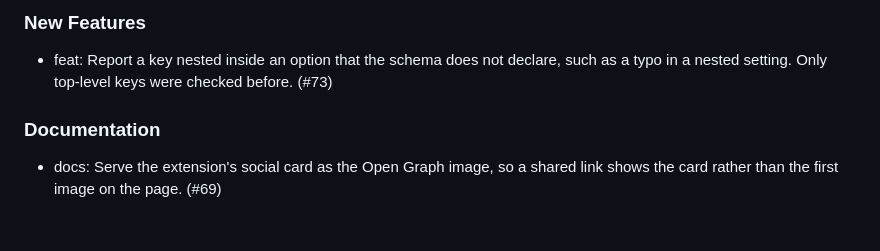
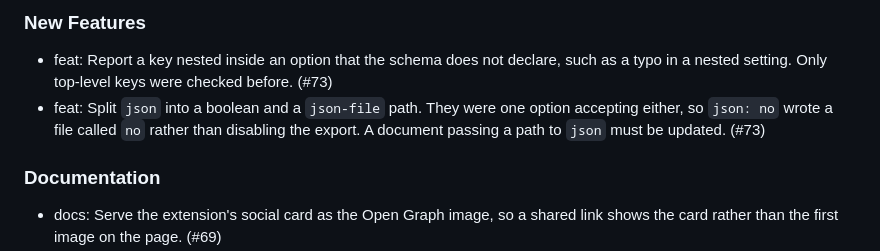
Before and after one commit to mcanouil/quarto-preview-colour, a Markdown page: CHANGELOG.md, the part around the change. GitHub-like rendering; blank space fills up the shorter version.

Commit message:
docs: record the change in the changelog

```diff
--- a/CHANGELOG.md
+++ b/CHANGELOG.md
@@ -5,6 +5,7 @@
 ### New Features
 
 - feat: Report a key nested inside an option that the schema does not declare, such as a typo in a nested setting. Only top-level keys were checked before. (#73)
+- feat: Split `json` into a boolean and a `json-file` path. They were one option accepting either, so `json: no` wrote a file called `no` rather than disabling the export. A document passing a path to `json` must be updated. (#73)
 
 ### Documentation
 
```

....

The answer consists of the records repeated exactly, without any images.

- _Response_
Before and after one commit to mcanouil/quarto-preview-colour, a Markdown page: CHANGELOG.md, the part around the change. GitHub-like rendering; blank space fills up the shorter version.

Commit message:
docs: record the change in the changelog

```diff
--- a/CHANGELOG.md
+++ b/CHANGELOG.md
@@ -5,6 +5,7 @@
 ### New Features
 
 - feat: Report a key nested inside an option that the schema does not declare, such as a typo in a nested setting. Only top-level keys were checked before. (#73)
+- feat: Split `json` into a boolean and a `json-file` path. They were one option accepting either, so `json: no` wrote a file called `no` rather than disabling the export. A document passing a path to `json` must be updated. (#73)
 
 ### Documentation
 
```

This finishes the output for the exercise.